_EXERCISE DESCRIPTION_
Isolate every line in the data with the string "frac" and copy it.

_MATERIAL TO PROCESS_
Segment Open
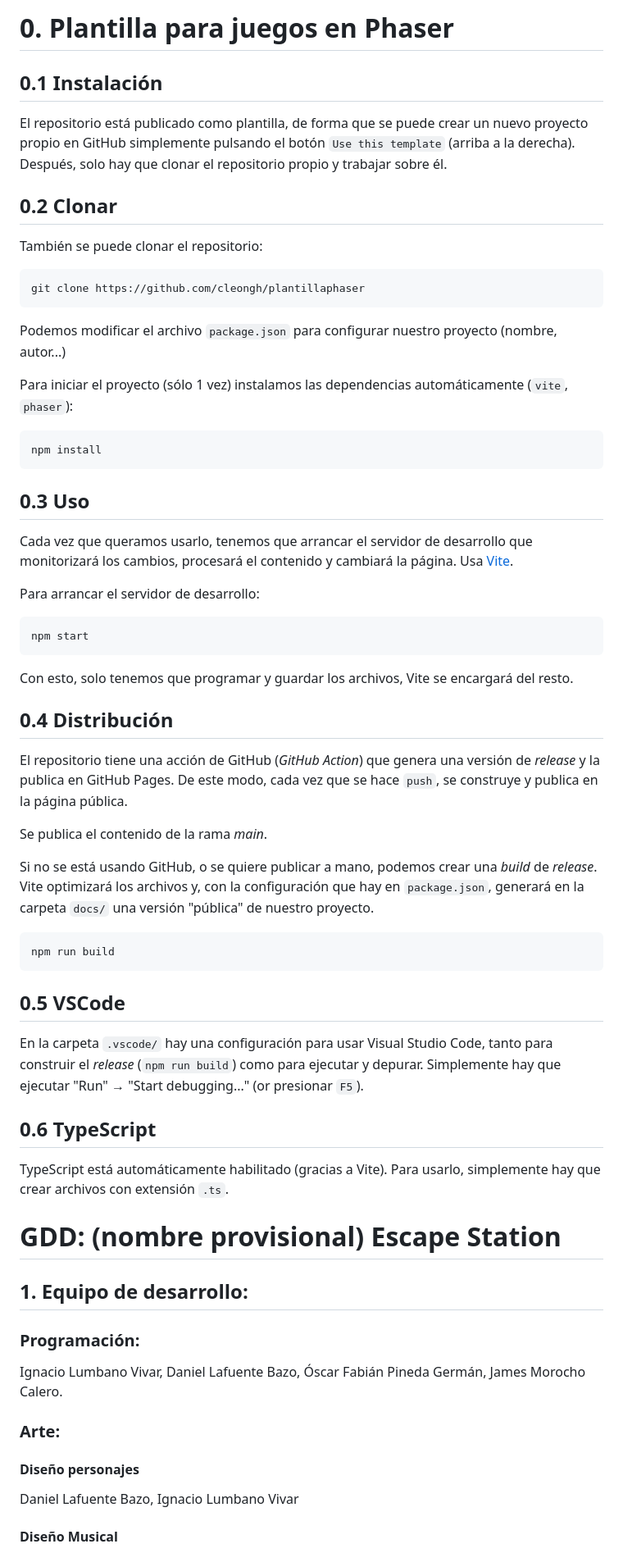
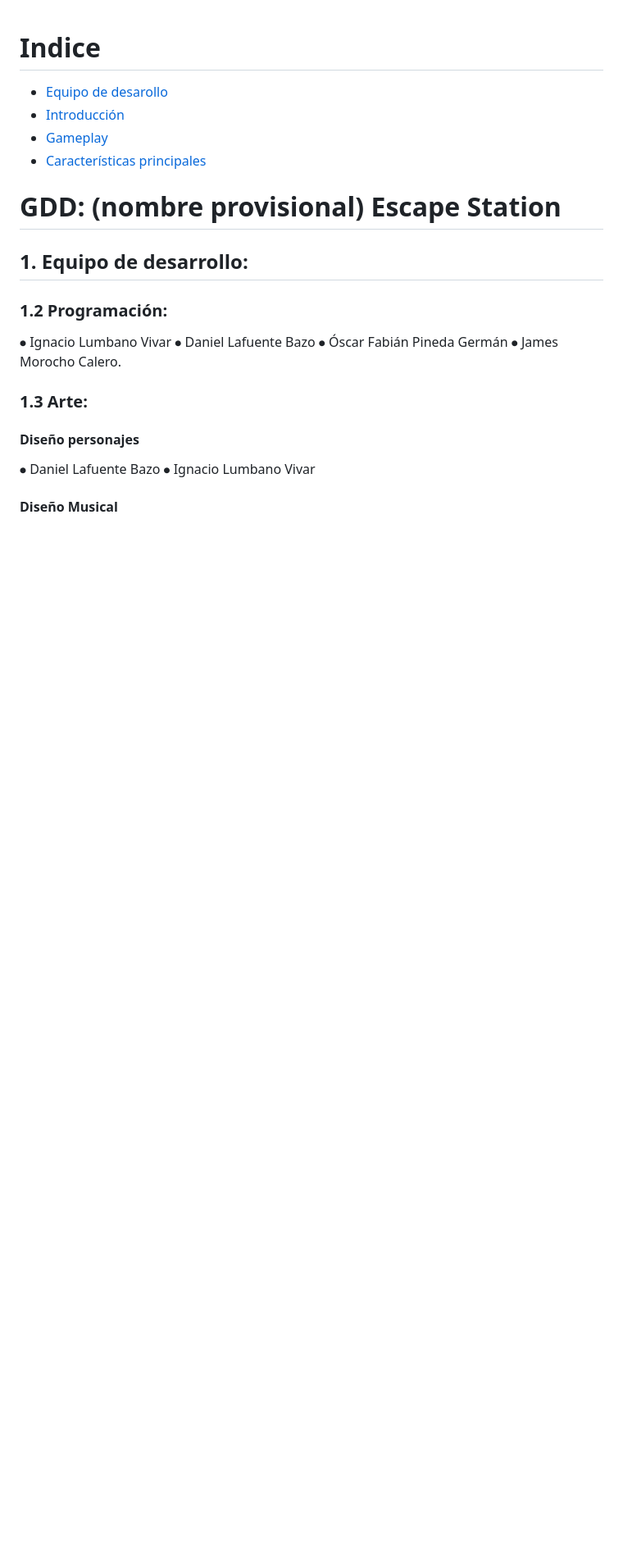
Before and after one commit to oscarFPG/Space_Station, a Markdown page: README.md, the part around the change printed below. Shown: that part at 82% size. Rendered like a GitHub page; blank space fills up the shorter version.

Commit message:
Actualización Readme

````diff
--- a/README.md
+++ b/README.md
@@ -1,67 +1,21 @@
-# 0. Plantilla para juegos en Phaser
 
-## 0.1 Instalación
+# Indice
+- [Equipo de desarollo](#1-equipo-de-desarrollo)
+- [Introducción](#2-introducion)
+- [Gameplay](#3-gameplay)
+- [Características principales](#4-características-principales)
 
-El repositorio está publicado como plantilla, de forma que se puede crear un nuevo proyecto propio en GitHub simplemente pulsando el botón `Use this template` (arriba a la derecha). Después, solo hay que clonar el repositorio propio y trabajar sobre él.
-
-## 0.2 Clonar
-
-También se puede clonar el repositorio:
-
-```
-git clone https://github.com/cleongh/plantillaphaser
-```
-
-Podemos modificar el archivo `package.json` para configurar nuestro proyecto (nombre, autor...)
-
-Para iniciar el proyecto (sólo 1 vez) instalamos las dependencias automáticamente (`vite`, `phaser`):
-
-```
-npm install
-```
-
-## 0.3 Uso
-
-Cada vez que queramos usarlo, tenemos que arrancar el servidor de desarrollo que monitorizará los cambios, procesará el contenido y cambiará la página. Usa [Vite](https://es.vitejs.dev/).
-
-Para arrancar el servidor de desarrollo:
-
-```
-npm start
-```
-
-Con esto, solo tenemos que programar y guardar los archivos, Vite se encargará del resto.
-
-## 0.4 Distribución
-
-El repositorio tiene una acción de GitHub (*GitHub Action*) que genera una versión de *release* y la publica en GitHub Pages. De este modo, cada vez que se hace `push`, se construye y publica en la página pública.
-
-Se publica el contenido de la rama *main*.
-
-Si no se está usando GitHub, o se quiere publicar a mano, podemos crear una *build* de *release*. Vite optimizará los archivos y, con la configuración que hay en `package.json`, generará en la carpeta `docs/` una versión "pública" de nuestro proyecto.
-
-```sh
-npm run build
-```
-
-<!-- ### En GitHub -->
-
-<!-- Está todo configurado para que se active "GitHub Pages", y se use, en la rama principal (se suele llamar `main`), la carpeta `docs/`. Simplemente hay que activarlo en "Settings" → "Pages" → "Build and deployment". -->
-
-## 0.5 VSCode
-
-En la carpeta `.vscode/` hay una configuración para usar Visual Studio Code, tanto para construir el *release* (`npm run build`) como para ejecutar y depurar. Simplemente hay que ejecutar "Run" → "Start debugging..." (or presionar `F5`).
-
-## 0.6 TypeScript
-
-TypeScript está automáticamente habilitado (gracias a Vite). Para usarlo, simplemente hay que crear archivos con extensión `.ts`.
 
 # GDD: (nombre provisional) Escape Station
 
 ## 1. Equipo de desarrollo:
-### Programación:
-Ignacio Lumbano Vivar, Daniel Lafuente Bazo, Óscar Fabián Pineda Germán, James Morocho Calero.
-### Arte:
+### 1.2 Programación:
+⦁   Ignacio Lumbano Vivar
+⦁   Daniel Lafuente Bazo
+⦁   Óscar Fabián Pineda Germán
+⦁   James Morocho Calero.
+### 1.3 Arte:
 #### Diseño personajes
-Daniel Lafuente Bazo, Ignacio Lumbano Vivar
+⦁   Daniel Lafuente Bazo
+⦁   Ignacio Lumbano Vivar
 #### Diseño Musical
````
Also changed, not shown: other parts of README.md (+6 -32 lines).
Segment Closed
Segment Open
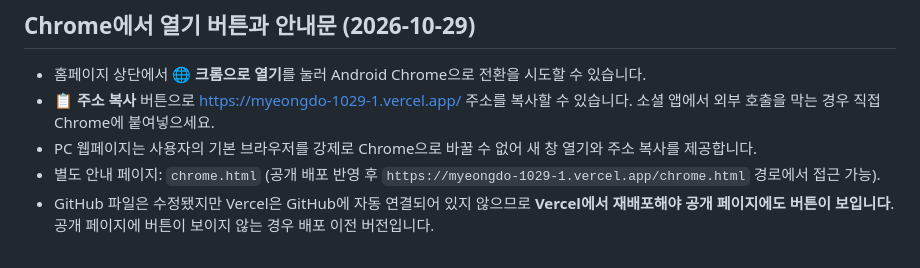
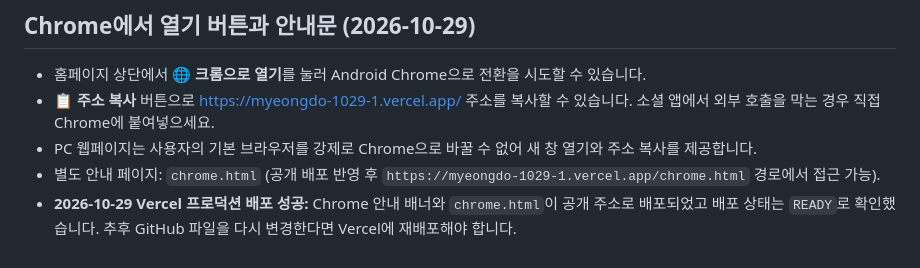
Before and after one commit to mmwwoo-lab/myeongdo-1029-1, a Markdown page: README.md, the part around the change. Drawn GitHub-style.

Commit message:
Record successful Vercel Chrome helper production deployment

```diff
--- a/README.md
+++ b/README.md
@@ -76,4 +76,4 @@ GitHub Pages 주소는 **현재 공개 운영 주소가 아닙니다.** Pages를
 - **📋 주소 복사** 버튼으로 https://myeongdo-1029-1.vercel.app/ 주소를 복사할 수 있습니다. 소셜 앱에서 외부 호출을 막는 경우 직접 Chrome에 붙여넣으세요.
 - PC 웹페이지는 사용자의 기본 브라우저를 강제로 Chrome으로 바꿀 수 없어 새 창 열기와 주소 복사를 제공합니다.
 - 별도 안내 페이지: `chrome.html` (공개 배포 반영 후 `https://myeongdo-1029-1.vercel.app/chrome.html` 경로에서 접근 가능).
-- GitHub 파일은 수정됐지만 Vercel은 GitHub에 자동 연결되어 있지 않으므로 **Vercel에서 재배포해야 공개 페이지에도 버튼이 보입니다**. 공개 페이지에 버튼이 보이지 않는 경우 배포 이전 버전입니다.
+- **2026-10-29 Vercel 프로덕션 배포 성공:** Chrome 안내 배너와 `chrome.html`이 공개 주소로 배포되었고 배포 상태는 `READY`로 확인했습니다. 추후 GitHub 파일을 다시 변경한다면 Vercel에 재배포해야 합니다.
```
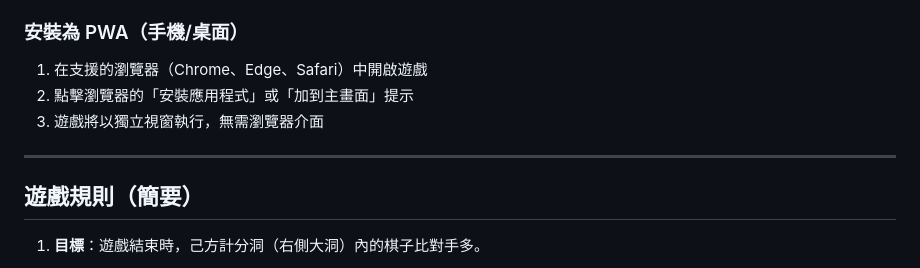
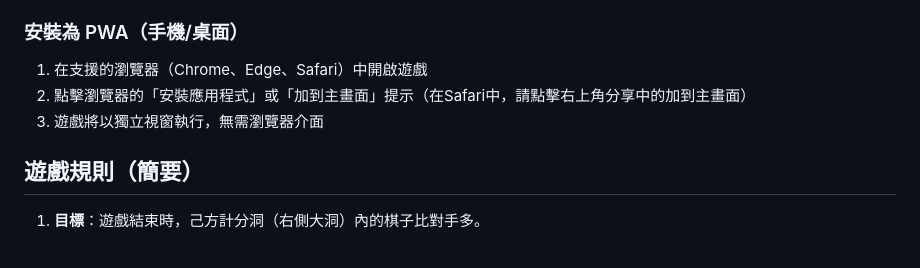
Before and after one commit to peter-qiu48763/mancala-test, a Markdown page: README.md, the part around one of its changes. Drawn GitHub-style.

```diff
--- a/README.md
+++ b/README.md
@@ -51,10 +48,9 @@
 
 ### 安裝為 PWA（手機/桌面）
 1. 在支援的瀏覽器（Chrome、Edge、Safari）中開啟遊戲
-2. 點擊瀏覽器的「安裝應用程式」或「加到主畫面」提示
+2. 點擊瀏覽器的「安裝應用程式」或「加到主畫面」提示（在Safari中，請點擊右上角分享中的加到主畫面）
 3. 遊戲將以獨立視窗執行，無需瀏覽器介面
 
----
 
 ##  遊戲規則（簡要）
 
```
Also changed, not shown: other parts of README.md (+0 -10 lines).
Segment Closed
Segment Open
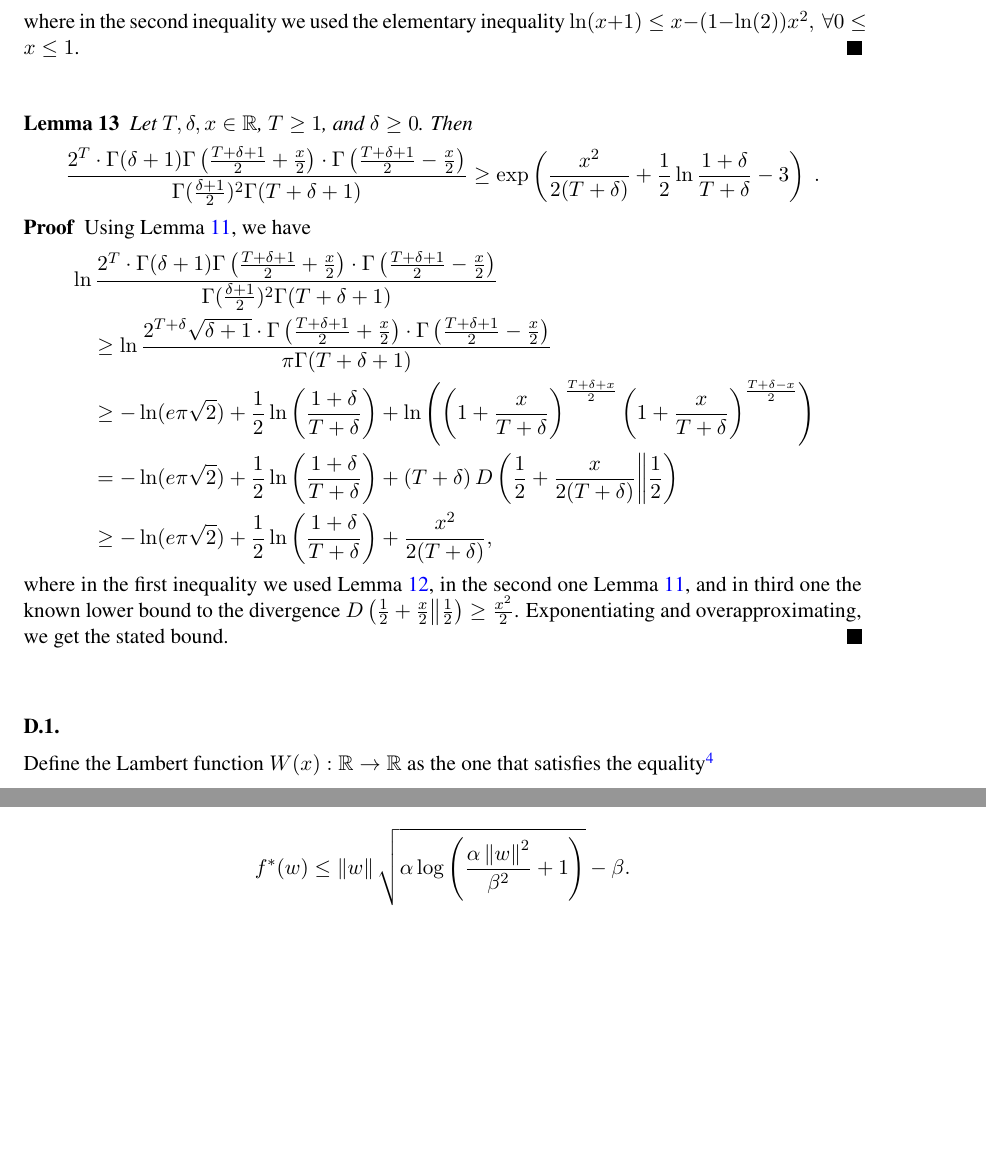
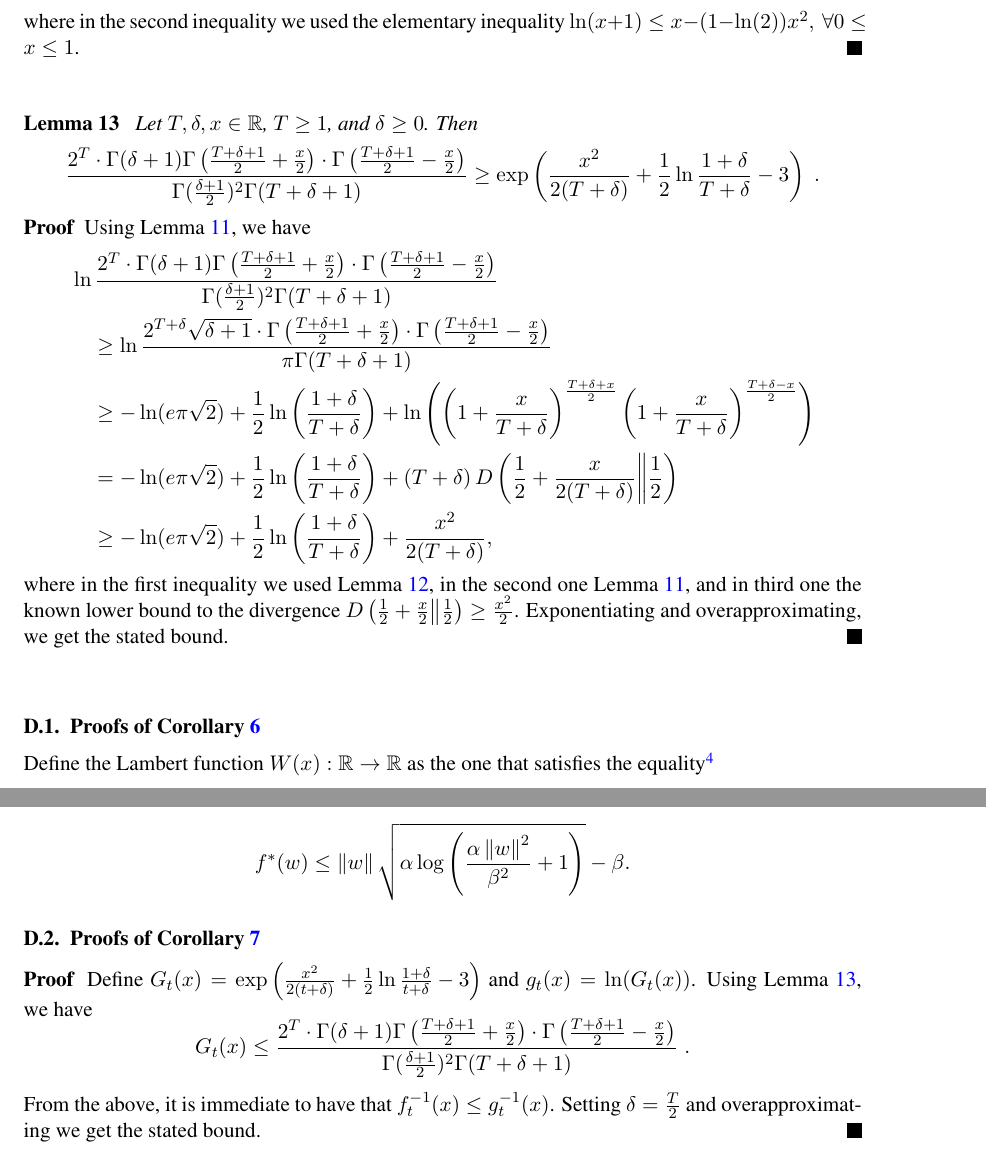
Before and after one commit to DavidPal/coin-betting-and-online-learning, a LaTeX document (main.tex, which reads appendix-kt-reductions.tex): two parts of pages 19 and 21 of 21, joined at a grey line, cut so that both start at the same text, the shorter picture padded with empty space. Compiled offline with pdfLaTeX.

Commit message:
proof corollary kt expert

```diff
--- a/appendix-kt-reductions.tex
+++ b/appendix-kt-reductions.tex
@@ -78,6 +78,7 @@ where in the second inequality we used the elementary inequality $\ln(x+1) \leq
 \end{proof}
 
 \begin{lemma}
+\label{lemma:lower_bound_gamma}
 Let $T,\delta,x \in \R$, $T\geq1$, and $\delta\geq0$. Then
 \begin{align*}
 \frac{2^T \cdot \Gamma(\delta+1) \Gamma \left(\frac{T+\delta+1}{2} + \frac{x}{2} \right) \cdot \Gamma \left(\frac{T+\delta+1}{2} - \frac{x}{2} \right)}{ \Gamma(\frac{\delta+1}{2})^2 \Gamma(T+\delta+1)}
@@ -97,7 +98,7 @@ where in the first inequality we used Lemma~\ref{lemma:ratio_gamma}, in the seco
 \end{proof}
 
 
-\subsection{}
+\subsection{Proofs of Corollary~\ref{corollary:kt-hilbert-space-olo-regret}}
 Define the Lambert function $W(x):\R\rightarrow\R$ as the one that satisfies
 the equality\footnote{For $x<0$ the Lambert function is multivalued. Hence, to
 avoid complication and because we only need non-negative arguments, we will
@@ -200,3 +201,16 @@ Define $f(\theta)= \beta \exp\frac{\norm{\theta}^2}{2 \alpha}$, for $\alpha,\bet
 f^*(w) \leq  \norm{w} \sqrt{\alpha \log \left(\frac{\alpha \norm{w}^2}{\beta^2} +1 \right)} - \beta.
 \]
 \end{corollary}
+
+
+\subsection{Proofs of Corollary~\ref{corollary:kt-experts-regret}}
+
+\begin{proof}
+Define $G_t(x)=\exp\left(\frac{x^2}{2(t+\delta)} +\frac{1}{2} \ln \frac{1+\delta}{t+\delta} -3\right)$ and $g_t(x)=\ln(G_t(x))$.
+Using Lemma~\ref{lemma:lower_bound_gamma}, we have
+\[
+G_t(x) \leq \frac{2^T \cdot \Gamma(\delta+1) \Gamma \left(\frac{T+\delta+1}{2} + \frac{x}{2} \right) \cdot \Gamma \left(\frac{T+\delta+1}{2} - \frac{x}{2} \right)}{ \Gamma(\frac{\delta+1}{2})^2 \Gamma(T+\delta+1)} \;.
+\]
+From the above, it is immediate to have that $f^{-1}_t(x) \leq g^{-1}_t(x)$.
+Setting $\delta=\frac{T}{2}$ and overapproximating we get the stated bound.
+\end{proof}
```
Segment Closed
_ANSWER FOR THIS EXERCISE_
 \frac{2^T \cdot \Gamma(\delta+1) \Gamma \left(\frac{T+\delta+1}{2} + \frac{x}{2} \right) \cdot \Gamma \left(\frac{T+\delta+1}{2} - \frac{x}{2} \right)}{ \Gamma(\frac{\delta+1}{2})^2 \Gamma(T+\delta+1)}
@@ -200,3 +201,16 @@ Define $f(\theta)= \beta \exp\frac{\norm{\theta}^2}{2 \alpha}$, for $\alpha,\bet
 f^*(w) \leq  \norm{w} \sqrt{\alpha \log \left(\frac{\alpha \norm{w}^2}{\beta^2} +1 \right)} - \beta.
+Define $G_t(x)=\exp\left(\frac{x^2}{2(t+\delta)} +\frac{1}{2} \ln \frac{1+\delta}{t+\delta} -3\right)$ and $g_t(x)=\ln(G_t(x))$.
+G_t(x) \leq \frac{2^T \cdot \Gamma(\delta+1) \Gamma \left(\frac{T+\delta+1}{2} + \frac{x}{2} \right) \cdot \Gamma \left(\frac{T+\delta+1}{2} - \frac{x}{2} \right)}{ \Gamma(\frac{\delta+1}{2})^2 \Gamma(T+\delta+1)} \;.
+Setting $\delta=\frac{T}{2}$ and overapproximating we get the stated bound.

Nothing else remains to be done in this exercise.